Scan the data for "database" and copy each matching line.
==*==
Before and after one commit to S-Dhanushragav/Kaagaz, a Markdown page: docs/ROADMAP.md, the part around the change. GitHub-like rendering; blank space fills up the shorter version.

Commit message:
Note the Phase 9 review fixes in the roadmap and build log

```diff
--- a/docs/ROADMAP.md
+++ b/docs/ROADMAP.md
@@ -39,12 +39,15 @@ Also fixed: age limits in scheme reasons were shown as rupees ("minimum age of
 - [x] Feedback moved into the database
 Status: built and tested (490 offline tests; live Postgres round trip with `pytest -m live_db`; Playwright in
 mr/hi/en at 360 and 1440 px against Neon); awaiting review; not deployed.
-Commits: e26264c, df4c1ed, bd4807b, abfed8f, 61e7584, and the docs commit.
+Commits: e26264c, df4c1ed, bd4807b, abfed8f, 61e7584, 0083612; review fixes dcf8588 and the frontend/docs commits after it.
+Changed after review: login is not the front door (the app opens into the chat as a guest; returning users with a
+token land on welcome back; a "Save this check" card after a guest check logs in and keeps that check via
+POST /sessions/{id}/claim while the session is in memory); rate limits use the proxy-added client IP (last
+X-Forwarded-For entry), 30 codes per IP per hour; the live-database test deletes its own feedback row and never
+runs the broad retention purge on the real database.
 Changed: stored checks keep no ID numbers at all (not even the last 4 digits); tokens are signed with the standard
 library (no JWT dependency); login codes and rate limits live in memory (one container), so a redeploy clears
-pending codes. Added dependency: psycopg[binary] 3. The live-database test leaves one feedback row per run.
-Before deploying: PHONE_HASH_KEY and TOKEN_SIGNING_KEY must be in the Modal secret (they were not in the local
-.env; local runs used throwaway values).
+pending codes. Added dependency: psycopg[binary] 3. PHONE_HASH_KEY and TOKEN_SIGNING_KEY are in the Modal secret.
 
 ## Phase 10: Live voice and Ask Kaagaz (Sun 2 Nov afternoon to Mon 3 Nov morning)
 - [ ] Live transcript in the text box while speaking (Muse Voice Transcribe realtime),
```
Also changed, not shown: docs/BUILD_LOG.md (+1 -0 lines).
==*==
__Answer space__:
 - [x] Feedback moved into the database
+X-Forwarded-For entry), 30 codes per IP per hour; the live-database test deletes its own feedback row and never
+runs the broad retention purge on the real database.
-pending codes. Added dependency: psycopg[binary] 3. The live-database test leaves one feedback row per run.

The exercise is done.